### Problem
Every entry that follows should be output again, word for word.

Dataset entries
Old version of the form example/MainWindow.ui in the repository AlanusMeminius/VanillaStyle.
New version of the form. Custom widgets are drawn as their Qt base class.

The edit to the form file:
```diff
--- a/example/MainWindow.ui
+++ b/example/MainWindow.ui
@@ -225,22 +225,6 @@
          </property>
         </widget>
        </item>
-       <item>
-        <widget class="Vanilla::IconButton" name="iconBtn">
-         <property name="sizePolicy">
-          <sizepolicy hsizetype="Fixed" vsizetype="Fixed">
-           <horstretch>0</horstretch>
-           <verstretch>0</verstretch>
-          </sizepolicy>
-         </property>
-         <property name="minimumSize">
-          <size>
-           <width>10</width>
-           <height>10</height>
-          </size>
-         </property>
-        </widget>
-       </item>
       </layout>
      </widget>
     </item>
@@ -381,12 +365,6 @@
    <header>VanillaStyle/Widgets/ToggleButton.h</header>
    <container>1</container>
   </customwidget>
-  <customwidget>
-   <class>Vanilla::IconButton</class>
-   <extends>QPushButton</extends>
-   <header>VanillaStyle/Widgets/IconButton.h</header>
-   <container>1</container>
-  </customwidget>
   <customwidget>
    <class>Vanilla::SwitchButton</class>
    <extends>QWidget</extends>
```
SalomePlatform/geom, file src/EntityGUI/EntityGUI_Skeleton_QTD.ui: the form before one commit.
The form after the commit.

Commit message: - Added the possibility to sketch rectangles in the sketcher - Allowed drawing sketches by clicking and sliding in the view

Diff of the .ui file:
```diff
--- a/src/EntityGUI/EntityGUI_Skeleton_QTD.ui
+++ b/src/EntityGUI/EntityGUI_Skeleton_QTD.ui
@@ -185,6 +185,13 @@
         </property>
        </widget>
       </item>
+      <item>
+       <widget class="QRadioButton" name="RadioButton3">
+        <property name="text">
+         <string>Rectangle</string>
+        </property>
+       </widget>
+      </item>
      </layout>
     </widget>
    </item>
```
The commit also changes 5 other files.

### Answer section
Old version of the form example/MainWindow.ui in the repository AlanusMeminius/VanillaStyle.
New version of the form. Custom widgets are drawn as their Qt base class.

The edit to the form file:
```diff
--- a/example/MainWindow.ui
+++ b/example/MainWindow.ui
@@ -225,22 +225,6 @@
          </property>
         </widget>
        </item>
-       <item>
-        <widget class="Vanilla::IconButton" name="iconBtn">
-         <property name="sizePolicy">
-          <sizepolicy hsizetype="Fixed" vsizetype="Fixed">
-           <horstretch>0</horstretch>
-           <verstretch>0</verstretch>
-          </sizepolicy>
-         </property>
-         <property name="minimumSize">
-          <size>
-           <width>10</width>
-           <height>10</height>
-          </size>
-         </property>
-        </widget>
-       </item>
       </layout>
      </widget>
     </item>
@@ -381,12 +365,6 @@
    <header>VanillaStyle/Widgets/ToggleButton.h</header>
    <container>1</container>
   </customwidget>
-  <customwidget>
-   <class>Vanilla::IconButton</class>
-   <extends>QPushButton</extends>
-   <header>VanillaStyle/Widgets/IconButton.h</header>
-   <container>1</container>
-  </customwidget>
   <customwidget>
    <class>Vanilla::SwitchButton</class>
    <extends>QWidget</extends>
```
SalomePlatform/geom, file src/EntityGUI/EntityGUI_Skeleton_QTD.ui: the form before one commit.
The form after the commit.

Commit message: - Added the possibility to sketch rectangles in the sketcher - Allowed drawing sketches by clicking and sliding in the view

Diff of the .ui file:
```diff
--- a/src/EntityGUI/EntityGUI_Skeleton_QTD.ui
+++ b/src/EntityGUI/EntityGUI_Skeleton_QTD.ui
@@ -185,6 +185,13 @@
         </property>
        </widget>
       </item>
+      <item>
+       <widget class="QRadioButton" name="RadioButton3">
+        <property name="text">
+         <string>Rectangle</string>
+        </property>
+       </widget>
+      </item>
      </layout>
     </widget>
    </item>
```
The commit also changes 5 other files.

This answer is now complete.